China, a key player in the world economy has announced a US$586 bln economic stimulus package to boost its floundering economy. This announcement was welcomed with a more than 4 dollar surge in oil prices. US light sweet crude rose to US$65.3 a barrel in New York, Brent crude rose to US$61.7. A weakening dollar also propped up oil prices.
The Chinese cabinet announced a shift to an explicitly easy stance that central bank governor Zhou Xiaochuan said would mean faster money growth and more interest rate cuts. Beijing also confirmed that limits on bank lending had been removed. State-owned banks operate increasingly along commercial lines and could resist instructions to open credit akin to the refusal by state-owned oil firms earlier this year to refine more petrol because government-set prices meant they were making a loss.

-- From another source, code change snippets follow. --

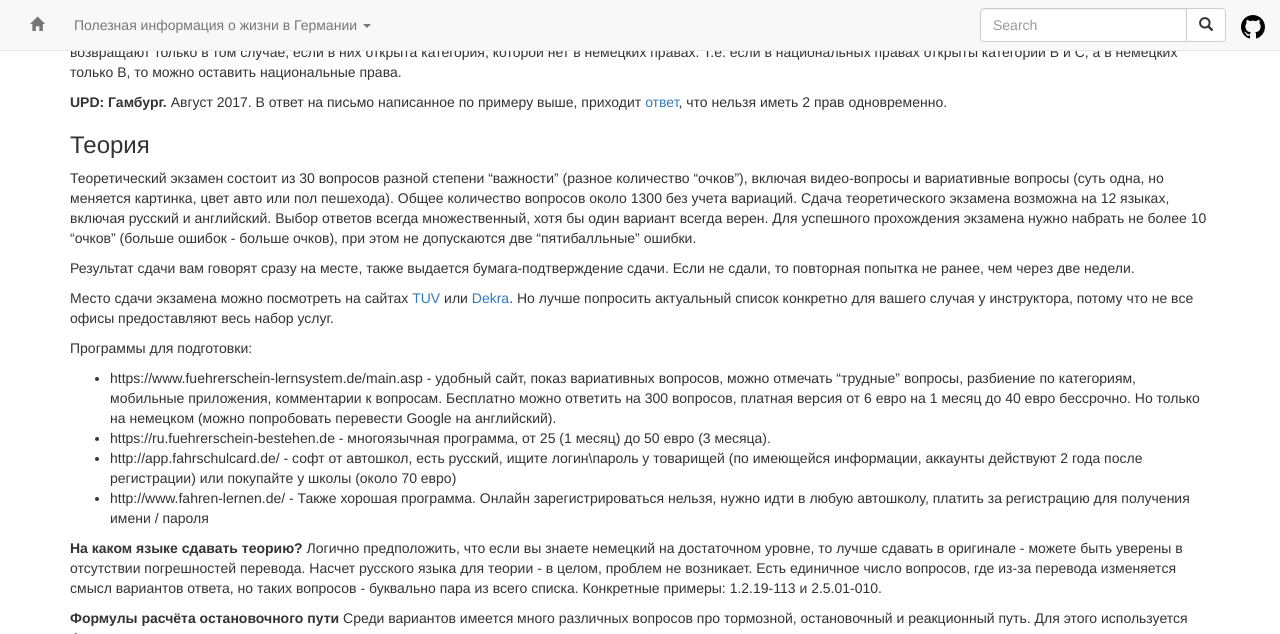
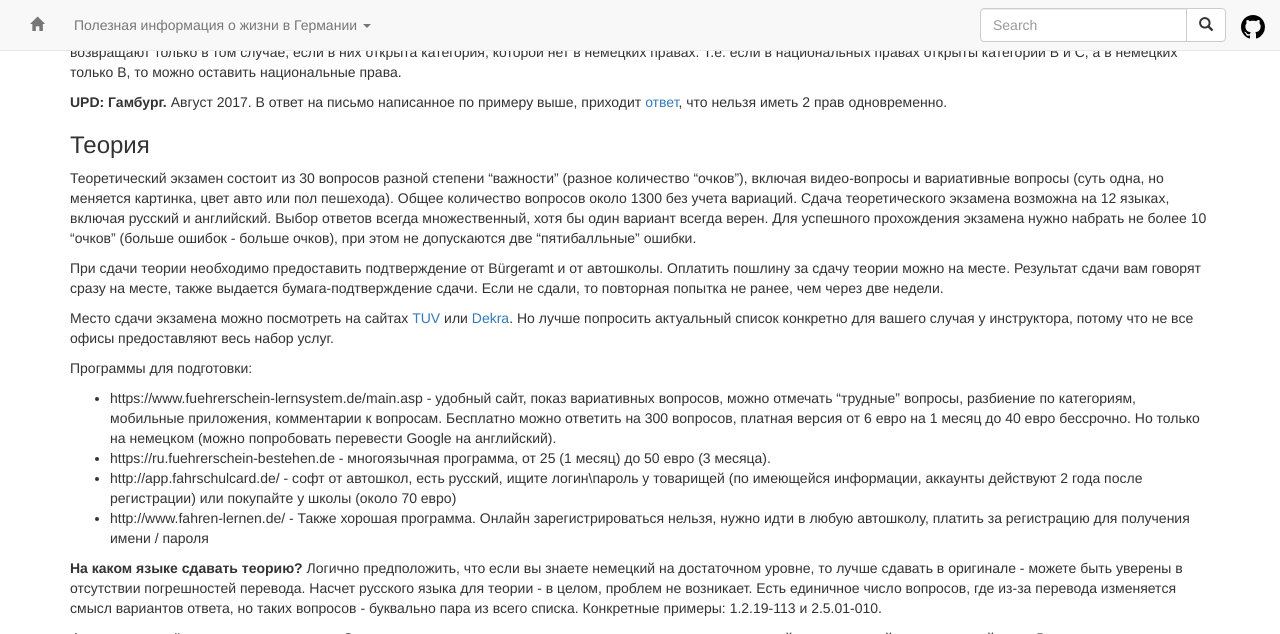
Before and after one commit to ru-de/faq, a Jekyll site: the page built from pages/Авто.md, in a window 1280 px wide and 900 px high, scrolled down 2011 px, cut to the strip 0-634 px from the top of the window. Built offline with Jekyll 4.4.1, drawn with Linux system fonts in a browser that asks for light colours; nearby versions of some CDN libraries.

Commit message:
Travis #1013: sync github pages

```diff
--- a/pages/Авто.md
+++ b/pages/Авто.md
@@ -90,6 +90,8 @@ A: Скорее всего есть, для этого рекомендуетс
 
 Теоретический экзамен состоит из 30 вопросов разной степени "важности" (разное количество "очков"), включая видео-вопросы и вариативные вопросы (суть одна, но меняется картинка, цвет авто или пол пешехода). Общее количество вопросов около 1300 без учета вариаций. Сдача теоретического экзамена возможна на 12 языках, включая русский и английский. Выбор ответов всегда множественный, хотя бы один вариант всегда верен. Для успешного прохождения экзамена нужно набрать не более 10 "очков" (больше ошибок - больше очков), при этом не допускаются две "пятибалльные" ошибки.
 
+При сдачи теории необходимо предоставить подтверждение от Bürgeramt и от автошколы.
+Оплатить пошлину за сдачу теории можно на месте.
 Результат сдачи вам говорят сразу на месте, также выдается бумага-подтверждение сдачи. Если не сдали, то повторная попытка не ранее, чем через две недели.
 
 Место сдачи экзамена можно посмотреть на сайтах [TUV](https://www.tuv.com/de/deutschland/locations/locationsglobal.jsp?location=Berlin&radius=10&topic=18880) или [Dekra](https://www.dekra.de/de-de/standorte/). Но лучше попросить актуальный список конкретно для вашего случая у инструктора, потому что не все офисы предоставляют весь набор услуг.
```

As global recession sets in and demand deteriorates in Europe and USA, exports from China have taken a hit. This resulted in reduced production, large stockpiles leading to squeezed cash flows and a pause in investments. This was coupled with another factor - the deferred effect of last year's tightening of credit to curb inflation and break the bubble of property prices. Together, both the factors acted on the confidence levels in China, that was thus far ensconced in a comfortable position that it was sheltered from the global credit crunch due to capital controls, a non-convertible currency and underdeveloped financial markets. Under panic, banks called in loans from smaller firms that form the backbone of the Chinese economy and also pulling back from foreign banks operating in China. Obtaining letters of credit became a tricky affair for importers and exporters. Manufacturing surveys for October plumbed record lows, steel and aluminum producers have slashed output and export orders booked at the recent Canton Trade Fair dropped by 17.5%. Sales at China Vanke - the biggest listed property developer, has plunged 22% this month from September.